Background/Rationale: Numerous studies of community reintegration (CR) in traumatic brain injury (TBI) have been conducted in the civilian population but not in Veteran populations. Little is known about how knowledge from civilian studies translates into Veterans experiences and needs. The VA recognizes the distinctive healthcare needs of OEF/OIF Veterans, particularly with TBI, including the need to bridge health and rehabilitation-related services from acute care and inpatient settings to Veterans'homes and communities to facilitate CR. Research is needed to identify barriers and facilitators to CR for Veterans to inform the design of supportive community-based services. Sanders, a well-known CR researcher identified three main needs for researchers and rehabilitation professionals: (1) a comprehensive meaning of CR, which includes the perspectives of persons with TBI;(2) cultural competence in measurement and intervention;and (3) incorporation of a thorough understanding of environmental factors that affect CR into research and treatment. Objectives: The goal of the proposed study is to better understand the experiences of Veterans with moderate to severe TBI, families and CR workers as they transition to and sustain living in communities. Of interest is both Veteran's experiences and the context in which they occur including local, state, regional and VA environments that both facilitate and impede the ability of Veterans and families to negotiate services to achieve salutary levels of CR. The objectives and research questions of this 4-year longitudinal ethnography of Veterans with moderate to severe TBI, using a Community-Based Participatory Research approach are to: O1:Describe the community reintegration experiences as perceived by Veterans;O2:Compare and contrast barriers and facilitators to community reintegration from multiple perspectives (Veterans, families, and CR workers, e.g., Case Mangers, Care Coordinators, VA/DOD/community contacts, etc.);O3:Describe how personal social networks change over time and influence CR;O4: In partnership with Veterans, families and CR specialists, identify strategies to improve CR experiences. Methods: A four-year longitudinal ethnography will use mixed methods (interviews, questionnaires, participant observation) from a Community-Based Participatory Research perspective The inductive, participant-perceived and holistic approach of ethnography is ideal for studying CR in Veterans with TBI because little is known regarding their definitions and perceptions of CR and a thorough understanding of environmental and cultural factors that influence CR. The primary sample will include 25 Veterans with moderate to severe TBI. The secondary sample will include 25 of their primary family caregivers and 25 CR specialists.

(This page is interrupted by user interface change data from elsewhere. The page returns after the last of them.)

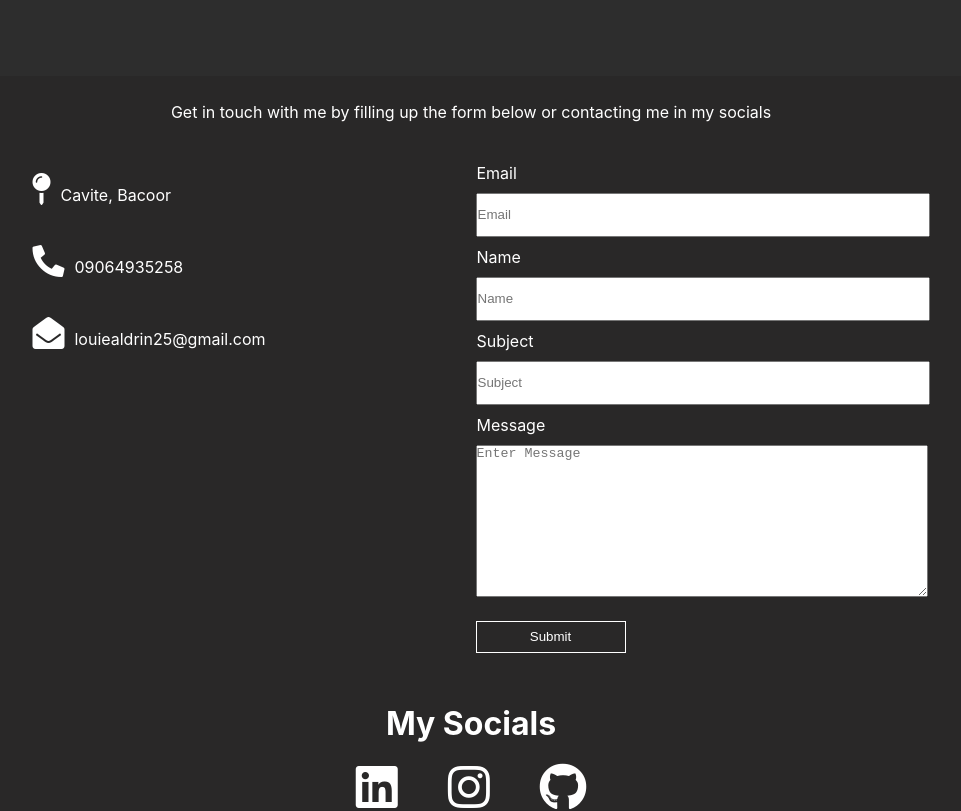
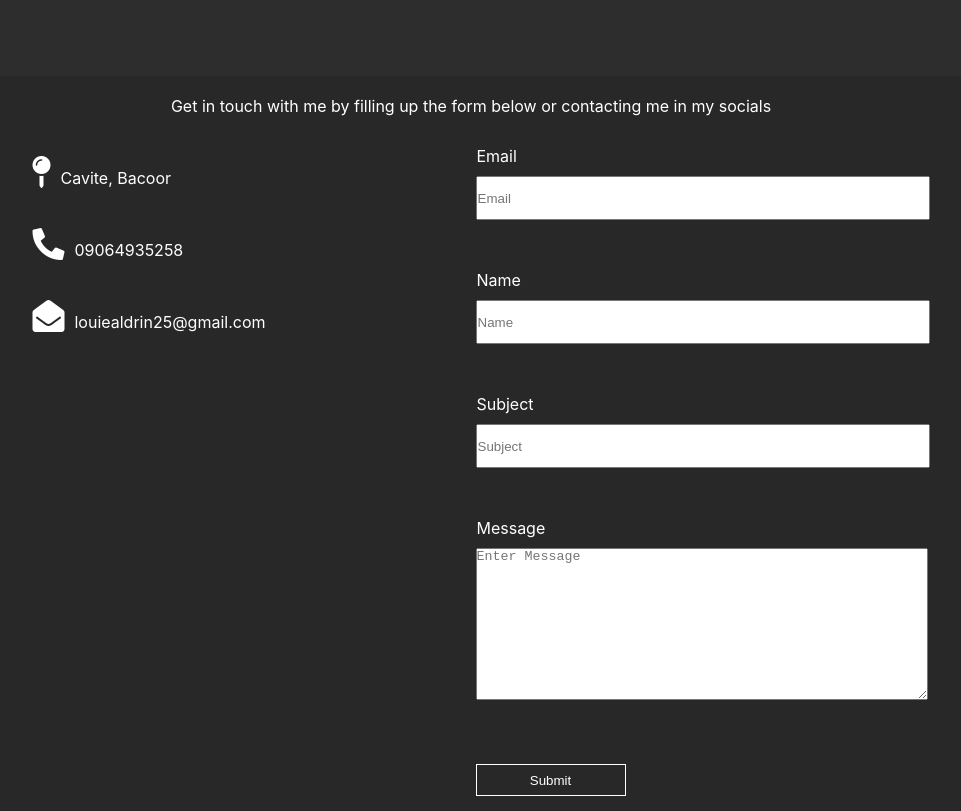
Before and after one commit to lowe25/Portfolio-Website, a React (Create React App) app: page / in a window 1280 px wide. Shown: the part 2540-3351 px from the top of the page, without its empty margins (169-1130 px from the left). Built offline with nearby package versions, Linux system fonts and the light colour scheme.

Commit message:
React Hook Form Added

```diff
--- a/package.json
+++ b/package.json
@@ -10,6 +10,7 @@
     "node-sass": "^6.0.1",
     "react": "^17.0.2",
     "react-dom": "^17.0.2",
+    "react-hook-form": "^7.30.0",
     "react-router-dom": "^5.3.0",
     "react-scripts": "4.0.3",
     "web-vitals": "^1.1.2"
--- a/src/Pages/Contacts.js
+++ b/src/Pages/Contacts.js
@@ -1,29 +1,36 @@
+//React Hooks Form
+import {useForm} from "react-hook-form";
 import emailjs from "emailjs-com";
-import { useState } from "react";
+import { useState,useRef } from "react";
 function Contacts() {
+  const form = useRef();
+  //React Hook Form
+  const { register, handleSubmit, formState: {errors}} = useForm({
+    mode: "onChange"
+  });
+
   const [modal, setModal] = useState(false);
-  const toggleModal = () => {
-    setModal(!modal);
+  const [pop, setPop] = useState();
+  const toggleModal = (e) => {
+    if(pop === "OK"){
+      return setModal(!modal);
+    }
   };
-  function sendEmail(e) {
-    e.preventDefault();
+
+  function onSubmit() {
     emailjs
-      .sendForm(
-        "service_qcftgxw",
-        "template_7afjnwg",
-        e.target,
-        "RYE28SXdF61Szx4Ni"
+      .sendForm("service_qcftgxw","template_7afjnwg", form.current,"RYE28SXdF61Szx4Ni"
       )
-      .then(
-        (result) => {
+      .then((result) => {
           console.log(result.text);
+          setPop(result.text);
         },
         (error) => {
           console.log(error.text);
         }
       );
-    e.target.reset();
   }
+
   return (
     <div className="contact-container">
       <p>
@@ -58,37 +65,46 @@ function Contacts() {
           </ul>
         </div>
         <div className="form">
-          <form onSubmit={sendEmail} className="contact-form">
-            <label>Email</label>
+          <form ref={form} className="contact-form" onSubmit={handleSubmit(onSubmit)}>
+            <label htmlFor="email">Email</label>
             <input
               type="email"
+              ref={register}
+              {...register("email", {required: true})}
               placeholder="Email"
               className="txt-email"
               name="email"
             />
+            <p className="form-error">{errors.email && "This Field Is Required"}</p>
 
-            <label>Name</label>
+            <label htmlFor="name">Name</label>
             <input
               type="text"
+              {...register("name", {required: true})}
               placeholder="Name"
               className="txt-email"
               name="name"
             />
+            <p className="form-error">{errors.name && "This Field Is Required"}</p>
 
-            <label>Subject</label>
+            <label htmlFor="subject">Subject</label>
             <input
               type="text"
+              {...register("subject", {required: true})}
               placeholder="Subject"
               className="txt-email"
               name="subject"
             />
+           <p className="form-error">{errors.subject && "This Field Is Required"}</p>
 
-            <label>Message</label>
+            <label htmlFor="message">Message</label>
             <textarea
               placeholder="Enter Message"
+              {...register("message", {required:true})}
               className="txt-area"
               name="message"
             ></textarea>
+            <p className="form-error">{errors.message && "This Field Is Required"}</p>
             <label></label>
             <input
               type="submit"
--- a/src/Styles/Pages/Contact.scss
+++ b/src/Styles/Pages/Contact.scss
@@ -88,6 +88,13 @@
   justify-content: center;
   gap: 30px;
   .contact-form {
+    //React Hook form <p>
+    .form-error{
+      color: red;
+      padding-left: 3px;
+      display: flex;
+      align-items: flex-end;
+    }
     label {
       display: block;
       padding: 10px;
```
Also changed, not shown: 1 other file (tests, documents, lock files or other folders).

The tertiary sample will include up to 15 key stakeholders. Impact: Anticipated impact on the VA healthcare system is a comprehensive understanding of Veteran-perceived and environmental factors affecting CR to identify targets for interventions that can decrease barriers and strengthen facilitators for Veterans with moderate to severe TBI. This study will give voice to Veterans and families by actively engaging them in removing barriers to CR directly for themselves and indirectly for others. Results will provide a roadmap for designing and testing interventions to maximize CR in employment, independent living, and social relationships that are grounded in the perceptions of multiple perspectives.

Public Health Relevance

The VA recognizes the distinctive healthcare needs of OEF/OIF Veterans, particularly with traumatic brain injury (TBI), including the need to bridge health and rehabilitation-related services from acute care and inpatient settings to Veterans'homes and communities to facilitate community reintegration (CR). The goal of the proposed study is to better understand the experiences of Veterans with moderate to severe TBI, families and CR workers as they transition to and sustain living in communities. A four-year longitudinal ethnography will use mixed methods from a Community-Based Participatory Research perspective Anticipated impact on the VA healthcare system is a comprehensive understanding of Veteran-perceived and environmental factors affecting CR to identify targets for interventions that can decrease barriers and strengthen facilitators for Veterans with moderate to severe TBI.

Agency
National Institute of Health (NIH)
Institute
Veterans Affairs (VA)
Type
Non-HHS Research Projects (I01)
Project #
1I01HX001089-01
Application #
8485347
Study Section
Special Emphasis Panel (HCR5)
Project Start
2014-07-01
Project End
2018-06-30
Budget Start
2014-07-01
Budget End
2015-06-30
Support Year
1
Fiscal Year
2014
Total Cost
Indirect Cost
Name
James A. Haley VA Medical Center
Department
Type
DUNS #
929194256
City
Tampa
State
FL
Country
United States
Zip Code
33612